## [Description of the task]
Your answer must consist of every line from the data below that includes the word "Estado".

----- Exercise inputs

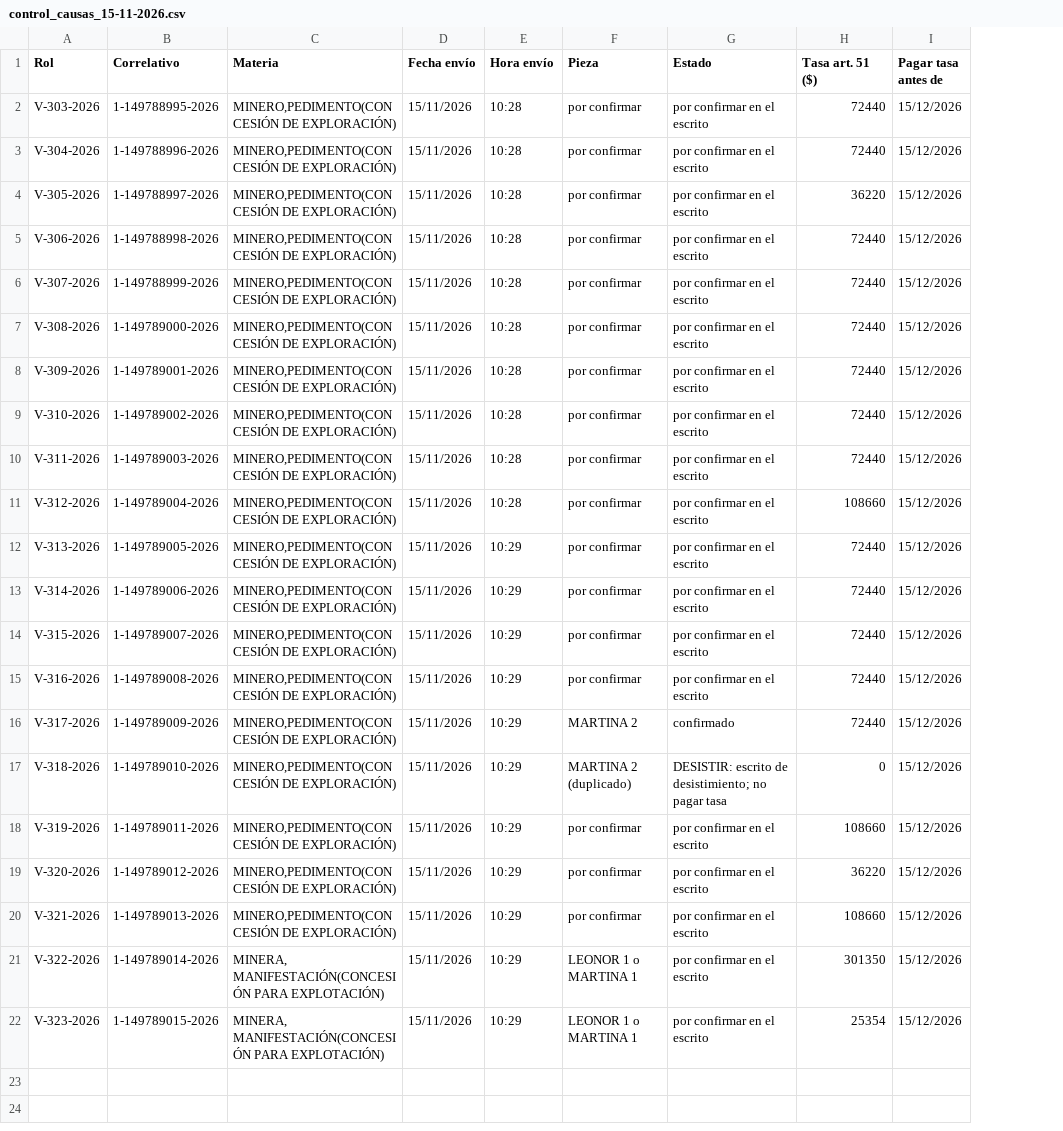
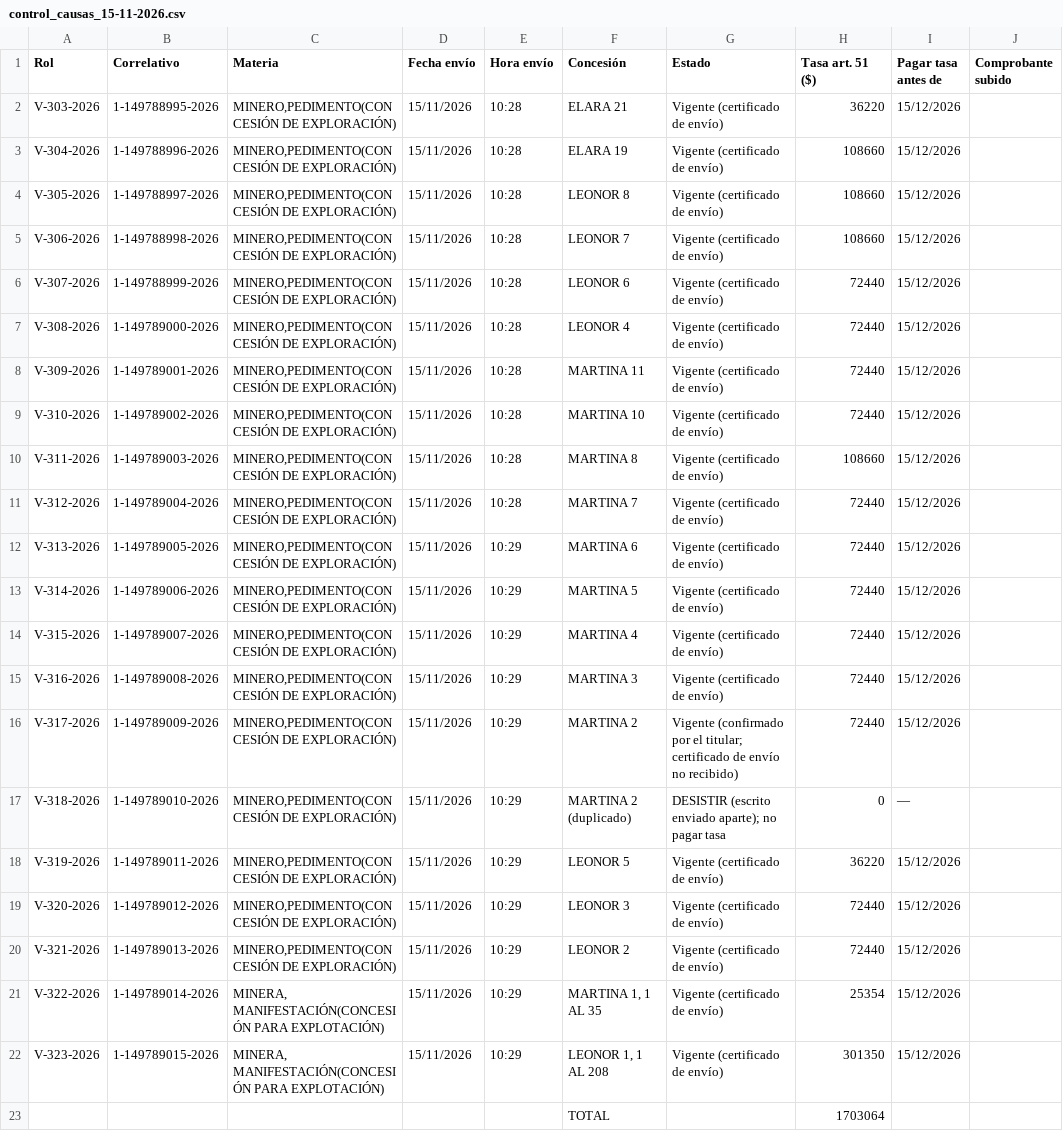
Before and after one commit to alvarocumora/prospecto-palmeritas, a CSV file: docs/tilama/pedimentos/presentado/control_causas_15-11-2026.csv, drawn as a sheet; removed rows and columns are numbered as before the commit, all else as after; the diff names each change by its address in the sheet, - before the commit and + after, or states it on an @@ line.

```diff
--- a/docs/tilama/pedimentos/presentado/control_causas_15-11-2026.csv
+++ b/docs/tilama/pedimentos/presentado/control_causas_15-11-2026.csv
-column F (Pieza), rows 2-22: por confirmar | por confirmar | por confirmar | por confirmar | por confirmar | por confirmar | por confirmar | por confirmar | por confirmar | por confirmar | por confirmar | por confirmar | por confirmar | por confirmar | MARTINA 2 | MARTINA 2 (duplicado) | por confirmar | por confirmar | por confirmar | LEONOR 1 o MARTINA 1 | LEONOR 1 o MARTINA 1
+column F (Concesión), rows 2-22: ELARA 21 | ELARA 19 | LEONOR 8 | LEONOR 7 | LEONOR 6 | LEONOR 4 | MARTINA 11 | MARTINA 10 | MARTINA 8 | MARTINA 7 | MARTINA 6 | MARTINA 5 | MARTINA 4 | MARTINA 3 | MARTINA 2 | MARTINA 2 (duplicado) | LEONOR 5 | LEONOR 3 | LEONOR 2 | MARTINA 1, 1 AL 35 | LEONOR 1, 1 AL 208
+column J (Comprobante subido), empty
-G2:G15 (Estado): por confirmar en el escrito
+G2:G15 (Estado): Vigente (certificado de envío)
-H2 (Tasa art. 51 ($)): 72440
+H2 (Tasa art. 51 ($)): 36220
-H3 (Tasa art. 51 ($)): 72440
+H3 (Tasa art. 51 ($)): 108660
-H4 (Tasa art. 51 ($)): 36220
+H4 (Tasa art. 51 ($)): 108660
-H5 (Tasa art. 51 ($)): 72440
+H5 (Tasa art. 51 ($)): 108660
-H10 (Tasa art. 51 ($)): 72440
+H10 (Tasa art. 51 ($)): 108660
-H11 (Tasa art. 51 ($)): 108660
+H11 (Tasa art. 51 ($)): 72440
-G16 (Estado): confirmado
+G16 (Estado): Vigente (confirmado por el titular; certificado de envío no recibido)
-G17 (Estado): DESISTIR: escrito de desistimiento; no pagar…
+G17 (Estado): DESISTIR (escrito enviado aparte); no pagar…
-I17 (Pagar tasa antes de): 15/12/2026
+I17 (Pagar tasa antes de): —
-G18:G22 (Estado): por confirmar en el escrito
+G18:G22 (Estado): Vigente (certificado de envío)
-H18 (Tasa art. 51 ($)): 108660
+H18 (Tasa art. 51 ($)): 36220
-H19 (Tasa art. 51 ($)): 36220
+H19 (Tasa art. 51 ($)): 72440
-H20 (Tasa art. 51 ($)): 108660
+H20 (Tasa art. 51 ($)): 72440
-H21 (Tasa art. 51 ($)): 301350
+H21 (Tasa art. 51 ($)): 25354
-H22 (Tasa art. 51 ($)): 25354
+H22 (Tasa art. 51 ($)): 301350
+row 23:  |  |  |  |  | TOTAL |  | 1703064
```
Also changed, not shown: 21 other files.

----------

## [Task answer]
-G2:G15 (Estado): por confirmar en el escrito
+G2:G15 (Estado): Vigente (certificado de envío)
-G16 (Estado): confirmado
+G16 (Estado): Vigente (confirmado por el titular; certificado de envío no recibido)
-G17 (Estado): DESISTIR: escrito de desistimiento; no pagar…
+G17 (Estado): DESISTIR (escrito enviado aparte); no pagar…
-G18:G22 (Estado): por confirmar en el escrito
+G18:G22 (Estado): Vigente (certificado de envío)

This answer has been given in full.